The Goths (Gothic: *Gut-þiuda, *, Gutans; Old Norse: Gutar/Gotar; Latin: Gothi; Greek: Γότθοι, Gótthoi) were an East Germanic people, two of whose branches, the Visigoths and the Ostrogoths, played an important role in the fall of the Western Roman Empire and the emergence of Medieval Europe.

An important source of knowledge of the Goths is Getica, a semi-fictional account, written in the 6th century by the Roman historian Jordanes, of their migration from southern Scandza (Scandinavia), into Gothiscandza—believed to be the lower Vistula region in modern Pomerania—and from there to the coast of the Black Sea. Archaeological evidence from the Pomeranian Wielbark culture and the Chernyakhov culture, northeast of the lower Danube, confirms that some such migration did in fact take place. In the 3rd century, the Goths crossed either the lower Danube or the Black Sea, ravaged the Balkans and Anatolia as far as Cyprus, and sacked Athens, Byzantium, and Sparta. By the 4th century, the Goths had captured Dacia, and were divided into at least two distinct groups separated by the Dniester River, the Thervingi (led by the Balti dynasty) and the Greuthungi (led by the Amali dynasty).

The Goths dominated a vast area, which at its peak under the King Ermanaric and his sub-king Athanaric possibly extended all the way from the Danube to the Ural Mountains, and from the Black to the Baltic Sea. In the late 4th century, the Huns came from the east and invaded the region controlled by the Goths.

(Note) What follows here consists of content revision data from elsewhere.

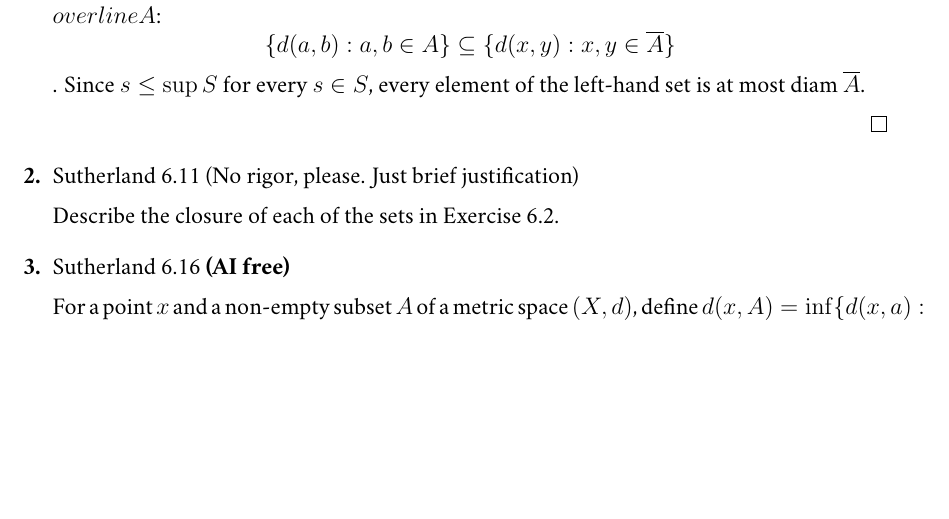
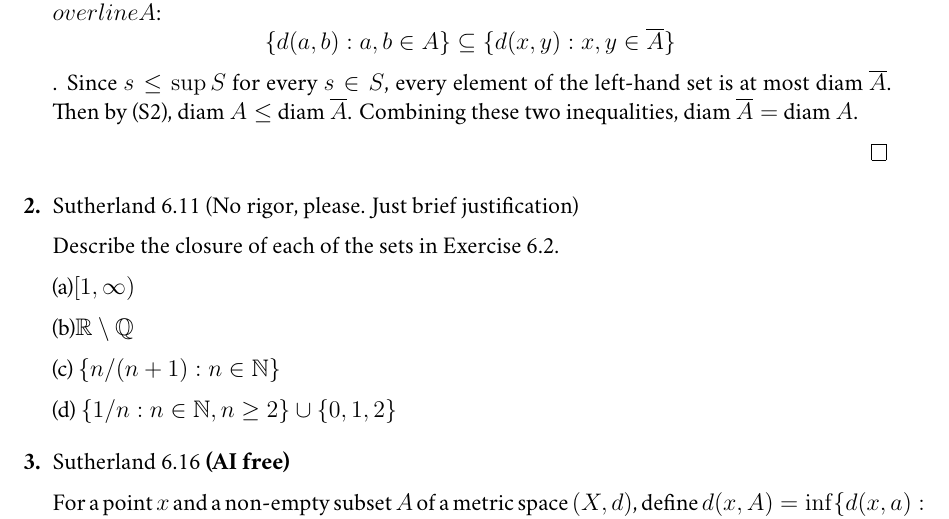
Before and after one commit to Funkematics/Topology, a LaTeX problem sheet (Docs/HW6.tex): part of page 1 of 2, cut so that both start at the same text, the shorter picture padded with empty space. Compiled offline with XeLaTeX; a missing font is replaced by an installed copy or a similar font.

Commit message:
more prog

```diff
--- a/Docs/HW6.tex
+++ b/Docs/HW6.tex
@@ -33,15 +33,24 @@ Prove that if $A$ is a bounded subset of a metric space then $\overline{A}$ is b
   \end{align*}
   Since $\epsilon$ was arbitrary, $d(x,y) \leq$ diam $A$. So diam $A$ is an upper bound for $\{d(x,y) : x,y \in \overline{A}\}$ so $\overline{A}$ is bounded. Thus
   $$\text{diam} \overline{A} \leq \text{diam} A $$
-  (diam $\overline{A} \geq$ diam $A$ case): Since $A \subset \overline{A}$, every pair of points of $A$ is also a pair of points of $overline{A}$:
+  (diam $\overline{A} \geq$ diam $A$ case): Since $A \subseteq \overline{A}$, every pair of points of $A$ is also a pair of points of $overline{A}$:
   $$\{d(a,b) : a, b \in A\} \subseteq \{d(x,y) : x,y \in \overline{A}\}$$.
-  Since $s \le \sup S$ for every $s \in S$, every element of the left-hand set is at most diam $\overline{A}$.
+  Since $s \le \sup S$ for every $s \in S$, every element of the left-hand set is at most diam $\overline{A}$. Then by (S2), diam $A \leq$ diam $\overline{A}$.
+  Combining these two inequalities, diam $\overline{A} =$ diam $A$.
 
 
 \end{proof}
 \problem Sutherland 6.11 (No rigor, please. Just brief justification)
 
 Describe the closure of each of the sets in Exercise 6.2.
+
+  (a)$[1,\infty)$
+
+  (b)$\Reals \setminus \Rats$
+
+  (c) $\{n/(n+1):n\in\Nats\}$
+
+  (d) $\{1/n : n \in \Nats, n \geq 2\} \cup \{0,1,2\}$
 
 \problem Sutherland 6.16 \textbf{(AI free)}
 
```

Although the Huns successfully subdued many of the Goths, who joined their ranks, a group of Goths led by Fritigern fled across the Danube. They then revolted against the Roman Empire, winning a decisive victory at the Battle of Adrianople. By this time the Gothic missionary Wulfila, who devised the Gothic alphabet to translate the Bible, had converted many of the Goths from paganism to Arian Christianity. In the 4th, 5th, and 6th centuries the Goths separated into two main branches, the Visigoths, who became federates of the Romans, and the Ostrogoths, who joined the Huns.

After the Ostrogoths successfully revolted against the Huns at the Battle of Nedao in 454, their leader Theodoric the Great settled his people in Italy, founding a kingdom which eventually gained control of the whole peninsula. Shortly after Theodoric’s death in 526, the country was captured by the Byzantine Empire, in a war that devastated and depopulated the peninsula.[9] After their able leader Totila was killed at the Battle of Taginae, effective Ostrogothic resistance ended, and the remaining Goths were assimilated by the Lombards, another Germanic tribe, who invaded Italy and founded a kingdom in the northern part of the country in 567 AD.


The Visigoths sacked Rome under Alaric I in 410, defeated Attila at the Battle of the Catalaunian Plains under Theodoric I in 451, and founded a kingdom in Aquitaine. The Visigoths were pushed to Hispania by the Franks following the Battle of Vouillé in 507. By the late 6th century, the Visigoths had converted to Catholicism. They were conquered in the early 8th century by the Muslim Moors, but began to regain control under the leadership of the Visigothic nobleman Pelagius, whose victory at the Battle of Covadonga began the centuries-long Reconquista. The Visigoths founded the Kingdom of Asturias, which eventually evolved into modern Spain and Portugal.


Gothic language and culture largely disappeared during the Middle Ages, although its influence continued to be felt in small ways in some western European states. As late as the 16th century a small number of people in the Crimea may still have been speaking the Gothic language known as Crimean Gothic.